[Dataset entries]
☆ ☆ ☆ ☆ ☆ ☆ ☆

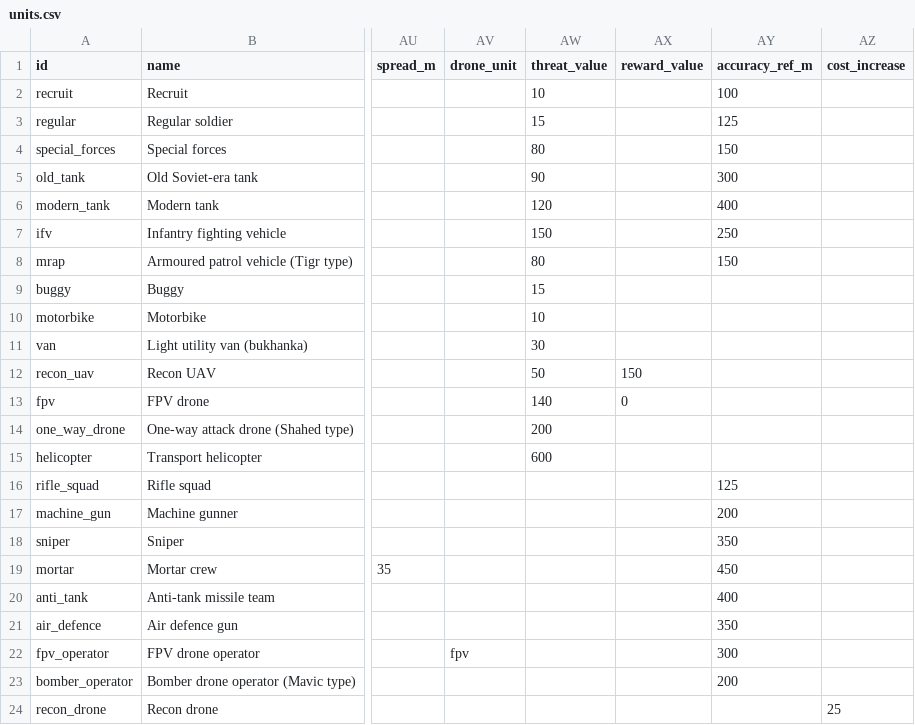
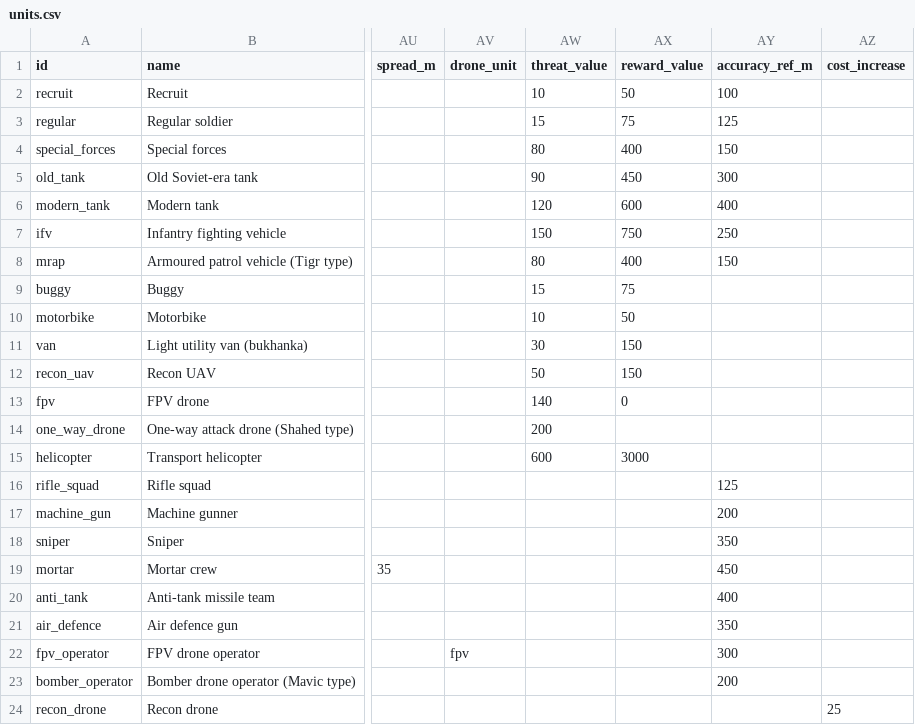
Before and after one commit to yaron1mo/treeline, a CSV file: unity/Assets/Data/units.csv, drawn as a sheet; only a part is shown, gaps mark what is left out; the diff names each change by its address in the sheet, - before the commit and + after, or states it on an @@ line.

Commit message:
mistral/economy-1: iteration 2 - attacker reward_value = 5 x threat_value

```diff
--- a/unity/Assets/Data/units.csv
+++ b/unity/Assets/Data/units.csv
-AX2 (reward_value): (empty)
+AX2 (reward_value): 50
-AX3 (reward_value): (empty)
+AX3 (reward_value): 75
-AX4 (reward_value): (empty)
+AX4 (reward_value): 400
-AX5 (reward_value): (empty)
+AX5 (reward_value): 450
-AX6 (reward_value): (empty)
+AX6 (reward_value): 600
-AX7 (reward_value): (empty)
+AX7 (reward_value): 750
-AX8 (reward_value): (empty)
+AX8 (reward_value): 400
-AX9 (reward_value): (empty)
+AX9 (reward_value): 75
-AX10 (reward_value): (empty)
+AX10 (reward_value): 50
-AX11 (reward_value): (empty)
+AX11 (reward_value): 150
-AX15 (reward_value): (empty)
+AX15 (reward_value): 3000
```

☆ ☆ ☆ ☆ ☆ ☆ ☆

State how many lines in the records above contain the word "empty". Write the number alone.

• **OUTPUT FOR THIS TASK**
11